Jalees Rehman writes: When we observe an interaction between two other human beings (Person A and Person B), we sometimes draw conclusions about the personality traits or character of these two individuals. For example, if we see that Person A is being rude to Person B, we may be less likely to trust Person A, even though we are merely “third-party” evaluators. i.e. not directly involved in the interaction. Multiple studies with humans have already documented such third-party social evaluation, which can even occur among children. A study published in 2010 showed that 3-year old children were less likely to help adults who had previously acted in a harmful manner in front of the kids, i.e. torn up a picture drawn by another adult in a staged experiment.

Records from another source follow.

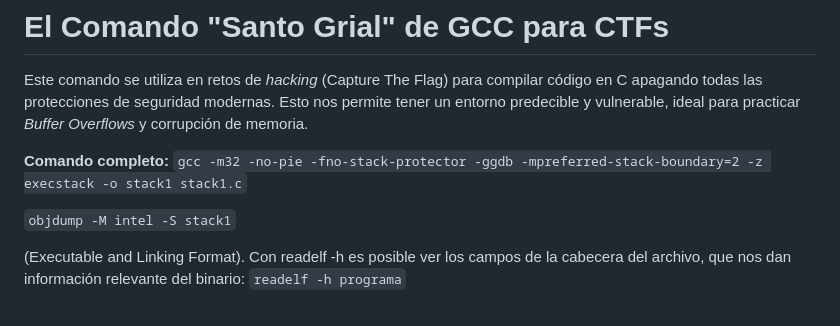
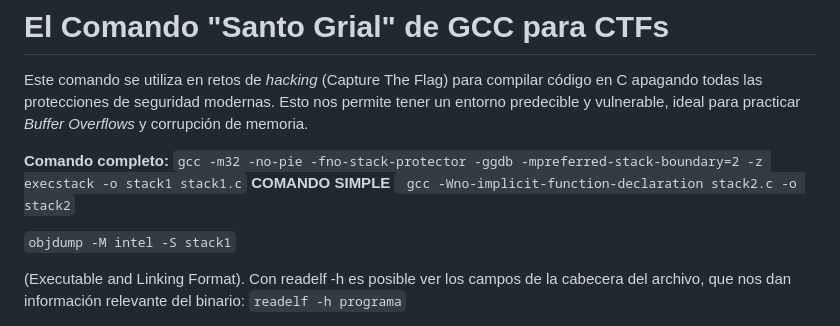
Before and after one commit to NachoViz/SistemasDeComputacion, a Markdown page: Exploid/SantoGrialComando/SantoGrial.md, the part around the change. Rendered like a GitHub page.

```diff
--- a/Exploid/SantoGrialComando/SantoGrial.md
+++ b/Exploid/SantoGrialComando/SantoGrial.md
@@ -4,6 +4,8 @@ Este comando se utiliza en retos de *hacking* (Capture The Flag) para compilar c
 
 **Comando completo:**
 `gcc -m32 -no-pie -fno-stack-protector -ggdb -mpreferred-stack-boundary=2 -z execstack -o stack1 stack1.c`
+**COMANDO SIMPLE**
+` gcc -Wno-implicit-function-declaration stack2.c -o stack2`
 
  `objdump -M intel -S stack1`
 
```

Do animals who observe humans also conduct such third-party social evaluations of humans? The recent study “Third-party social evaluation of humans by monkeys” published in Nature Communications by James Anderson and colleagues staged interactions with human actors in front of tufted capuchin monkeys (Cebus apella). The researchers found that the monkeys indeed evaluate humans after witnessing third-party interactions involving either helpful interventions or a failure to help fellow humans.
In front of each monkey, two actors performed either “helper” sessions or “non-helper” sessions. In the “helper” sessions, Actor A tried to get a toy out of a container and requested help from Actor B, who complied and helped out Actor A. In the “non-helper” sessions, Actor B refused to help. After the sessions, both actors offered a piece of food to the monkey. In the helper sessions, monkeys readily accepted food from both actors. On the other hand, monkeys in the non-helper sessions accepted food more frequently from actor A (the requester of help) than Actor B (the non-helper). [Continue reading…]